(Edit tracking data)
══════

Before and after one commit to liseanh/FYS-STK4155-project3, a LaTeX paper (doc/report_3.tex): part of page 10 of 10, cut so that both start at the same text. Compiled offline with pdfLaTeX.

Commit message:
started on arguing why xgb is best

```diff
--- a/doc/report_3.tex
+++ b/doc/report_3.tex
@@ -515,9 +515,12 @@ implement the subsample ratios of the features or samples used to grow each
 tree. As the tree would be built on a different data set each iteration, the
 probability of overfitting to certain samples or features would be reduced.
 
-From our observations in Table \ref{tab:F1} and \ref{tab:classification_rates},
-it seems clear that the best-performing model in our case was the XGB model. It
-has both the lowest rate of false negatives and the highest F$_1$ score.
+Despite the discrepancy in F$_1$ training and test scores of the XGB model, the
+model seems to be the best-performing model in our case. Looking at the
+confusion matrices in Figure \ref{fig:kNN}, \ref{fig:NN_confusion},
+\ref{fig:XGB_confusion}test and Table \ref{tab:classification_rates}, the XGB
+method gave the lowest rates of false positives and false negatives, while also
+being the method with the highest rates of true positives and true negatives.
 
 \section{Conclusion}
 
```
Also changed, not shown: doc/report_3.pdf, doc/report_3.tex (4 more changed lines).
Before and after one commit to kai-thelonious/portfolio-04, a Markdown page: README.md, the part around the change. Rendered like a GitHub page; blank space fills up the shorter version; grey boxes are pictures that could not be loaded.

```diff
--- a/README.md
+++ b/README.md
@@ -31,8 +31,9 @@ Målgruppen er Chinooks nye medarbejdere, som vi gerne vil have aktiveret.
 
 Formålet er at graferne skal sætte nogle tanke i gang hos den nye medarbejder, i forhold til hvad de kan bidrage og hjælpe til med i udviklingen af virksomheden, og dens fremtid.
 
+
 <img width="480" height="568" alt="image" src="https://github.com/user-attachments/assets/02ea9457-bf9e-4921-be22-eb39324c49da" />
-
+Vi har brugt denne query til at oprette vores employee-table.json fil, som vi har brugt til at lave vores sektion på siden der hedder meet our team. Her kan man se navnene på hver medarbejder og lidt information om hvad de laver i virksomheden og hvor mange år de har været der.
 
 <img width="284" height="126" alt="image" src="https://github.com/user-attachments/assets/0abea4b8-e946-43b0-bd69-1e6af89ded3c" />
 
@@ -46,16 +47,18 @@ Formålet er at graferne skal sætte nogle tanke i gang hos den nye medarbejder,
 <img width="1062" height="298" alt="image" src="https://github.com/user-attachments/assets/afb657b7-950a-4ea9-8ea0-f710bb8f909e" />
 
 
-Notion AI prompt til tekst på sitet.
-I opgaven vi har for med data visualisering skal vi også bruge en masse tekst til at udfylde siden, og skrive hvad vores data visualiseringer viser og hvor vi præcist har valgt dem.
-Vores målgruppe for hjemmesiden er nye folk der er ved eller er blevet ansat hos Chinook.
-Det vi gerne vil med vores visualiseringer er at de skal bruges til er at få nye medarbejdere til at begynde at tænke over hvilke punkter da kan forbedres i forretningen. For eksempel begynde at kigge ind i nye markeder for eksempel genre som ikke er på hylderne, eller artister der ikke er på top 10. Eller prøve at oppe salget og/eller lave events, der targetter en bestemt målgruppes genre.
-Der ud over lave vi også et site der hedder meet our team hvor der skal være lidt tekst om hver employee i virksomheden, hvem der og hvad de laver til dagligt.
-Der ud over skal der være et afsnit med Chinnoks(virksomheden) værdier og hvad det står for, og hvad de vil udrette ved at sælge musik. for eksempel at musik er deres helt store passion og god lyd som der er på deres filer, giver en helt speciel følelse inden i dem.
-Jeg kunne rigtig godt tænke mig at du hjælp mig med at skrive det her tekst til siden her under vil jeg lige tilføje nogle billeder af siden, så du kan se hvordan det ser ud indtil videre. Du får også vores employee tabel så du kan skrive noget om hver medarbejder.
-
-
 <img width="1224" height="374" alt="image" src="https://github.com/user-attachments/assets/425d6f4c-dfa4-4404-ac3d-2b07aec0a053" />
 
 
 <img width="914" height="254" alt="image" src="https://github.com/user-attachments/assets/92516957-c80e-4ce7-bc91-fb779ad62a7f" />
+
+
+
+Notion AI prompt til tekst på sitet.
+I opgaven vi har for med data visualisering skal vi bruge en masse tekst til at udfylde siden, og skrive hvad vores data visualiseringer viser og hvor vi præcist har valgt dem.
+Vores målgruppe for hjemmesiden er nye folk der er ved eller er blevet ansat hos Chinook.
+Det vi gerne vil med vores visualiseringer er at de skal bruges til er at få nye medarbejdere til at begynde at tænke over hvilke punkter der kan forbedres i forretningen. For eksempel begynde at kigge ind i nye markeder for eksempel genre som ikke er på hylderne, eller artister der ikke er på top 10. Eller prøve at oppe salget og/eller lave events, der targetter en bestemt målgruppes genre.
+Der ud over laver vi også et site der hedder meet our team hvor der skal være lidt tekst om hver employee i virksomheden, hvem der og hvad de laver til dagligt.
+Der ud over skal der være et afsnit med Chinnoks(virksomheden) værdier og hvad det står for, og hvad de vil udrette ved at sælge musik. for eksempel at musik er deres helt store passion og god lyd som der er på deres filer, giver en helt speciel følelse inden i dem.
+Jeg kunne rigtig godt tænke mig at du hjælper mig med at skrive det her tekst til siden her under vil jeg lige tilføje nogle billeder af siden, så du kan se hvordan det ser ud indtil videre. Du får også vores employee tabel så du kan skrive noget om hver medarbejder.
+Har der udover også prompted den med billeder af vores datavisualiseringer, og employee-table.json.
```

══════

* [WORK INSTRUCTION]
Retype each line above with no alterations.

* [SOLUTION TO THIS PROBLEM]
Before and after one commit to liseanh/FYS-STK4155-project3, a LaTeX paper (doc/report_3.tex): part of page 10 of 10, cut so that both start at the same text. Compiled offline with pdfLaTeX.

Commit message:
started on arguing why xgb is best

```diff
--- a/doc/report_3.tex
+++ b/doc/report_3.tex
@@ -515,9 +515,12 @@ implement the subsample ratios of the features or samples used to grow each
 tree. As the tree would be built on a different data set each iteration, the
 probability of overfitting to certain samples or features would be reduced.
 
-From our observations in Table \ref{tab:F1} and \ref{tab:classification_rates},
-it seems clear that the best-performing model in our case was the XGB model. It
-has both the lowest rate of false negatives and the highest F$_1$ score.
+Despite the discrepancy in F$_1$ training and test scores of the XGB model, the
+model seems to be the best-performing model in our case. Looking at the
+confusion matrices in Figure \ref{fig:kNN}, \ref{fig:NN_confusion},
+\ref{fig:XGB_confusion}test and Table \ref{tab:classification_rates}, the XGB
+method gave the lowest rates of false positives and false negatives, while also
+being the method with the highest rates of true positives and true negatives.
 
 \section{Conclusion}
 
```
Also changed, not shown: doc/report_3.pdf, doc/report_3.tex (4 more changed lines).
Before and after one commit to kai-thelonious/portfolio-04, a Markdown page: README.md, the part around the change. Rendered like a GitHub page; blank space fills up the shorter version; grey boxes are pictures that could not be loaded.

```diff
--- a/README.md
+++ b/README.md
@@ -31,8 +31,9 @@ Målgruppen er Chinooks nye medarbejdere, som vi gerne vil have aktiveret.
 
 Formålet er at graferne skal sætte nogle tanke i gang hos den nye medarbejder, i forhold til hvad de kan bidrage og hjælpe til med i udviklingen af virksomheden, og dens fremtid.
 
+
 <img width="480" height="568" alt="image" src="https://github.com/user-attachments/assets/02ea9457-bf9e-4921-be22-eb39324c49da" />
-
+Vi har brugt denne query til at oprette vores employee-table.json fil, som vi har brugt til at lave vores sektion på siden der hedder meet our team. Her kan man se navnene på hver medarbejder og lidt information om hvad de laver i virksomheden og hvor mange år de har været der.
 
 <img width="284" height="126" alt="image" src="https://github.com/user-attachments/assets/0abea4b8-e946-43b0-bd69-1e6af89ded3c" />
 
@@ -46,16 +47,18 @@ Formålet er at graferne skal sætte nogle tanke i gang hos den nye medarbejder,
 <img width="1062" height="298" alt="image" src="https://github.com/user-attachments/assets/afb657b7-950a-4ea9-8ea0-f710bb8f909e" />
 
 
-Notion AI prompt til tekst på sitet.
-I opgaven vi har for med data visualisering skal vi også bruge en masse tekst til at udfylde siden, og skrive hvad vores data visualiseringer viser og hvor vi præcist har valgt dem.
-Vores målgruppe for hjemmesiden er nye folk der er ved eller er blevet ansat hos Chinook.
-Det vi gerne vil med vores visualiseringer er at de skal bruges til er at få nye medarbejdere til at begynde at tænke over hvilke punkter da kan forbedres i forretningen. For eksempel begynde at kigge ind i nye markeder for eksempel genre som ikke er på hylderne, eller artister der ikke er på top 10. Eller prøve at oppe salget og/eller lave events, der targetter en bestemt målgruppes genre.
-Der ud over lave vi også et site der hedder meet our team hvor der skal være lidt tekst om hver employee i virksomheden, hvem der og hvad de laver til dagligt.
-Der ud over skal der være et afsnit med Chinnoks(virksomheden) værdier og hvad det står for, og hvad de vil udrette ved at sælge musik. for eksempel at musik er deres helt store passion og god lyd som der er på deres filer, giver en helt speciel følelse inden i dem.
-Jeg kunne rigtig godt tænke mig at du hjælp mig med at skrive det her tekst til siden her under vil jeg lige tilføje nogle billeder af siden, så du kan se hvordan det ser ud indtil videre. Du får også vores employee tabel så du kan skrive noget om hver medarbejder.
-
-
 <img width="1224" height="374" alt="image" src="https://github.com/user-attachments/assets/425d6f4c-dfa4-4404-ac3d-2b07aec0a053" />
 
 
 <img width="914" height="254" alt="image" src="https://github.com/user-attachments/assets/92516957-c80e-4ce7-bc91-fb779ad62a7f" />
+
+
+
+Notion AI prompt til tekst på sitet.
+I opgaven vi har for med data visualisering skal vi bruge en masse tekst til at udfylde siden, og skrive hvad vores data visualiseringer viser og hvor vi præcist har valgt dem.
+Vores målgruppe for hjemmesiden er nye folk der er ved eller er blevet ansat hos Chinook.
+Det vi gerne vil med vores visualiseringer er at de skal bruges til er at få nye medarbejdere til at begynde at tænke over hvilke punkter der kan forbedres i forretningen. For eksempel begynde at kigge ind i nye markeder for eksempel genre som ikke er på hylderne, eller artister der ikke er på top 10. Eller prøve at oppe salget og/eller lave events, der targetter en bestemt målgruppes genre.
+Der ud over laver vi også et site der hedder meet our team hvor der skal være lidt tekst om hver employee i virksomheden, hvem der og hvad de laver til dagligt.
+Der ud over skal der være et afsnit med Chinnoks(virksomheden) værdier og hvad det står for, og hvad de vil udrette ved at sælge musik. for eksempel at musik er deres helt store passion og god lyd som der er på deres filer, giver en helt speciel følelse inden i dem.
+Jeg kunne rigtig godt tænke mig at du hjælper mig med at skrive det her tekst til siden her under vil jeg lige tilføje nogle billeder af siden, så du kan se hvordan det ser ud indtil videre. Du får også vores employee tabel så du kan skrive noget om hver medarbejder.
+Har der udover også prompted den med billeder af vores datavisualiseringer, og employee-table.json.
```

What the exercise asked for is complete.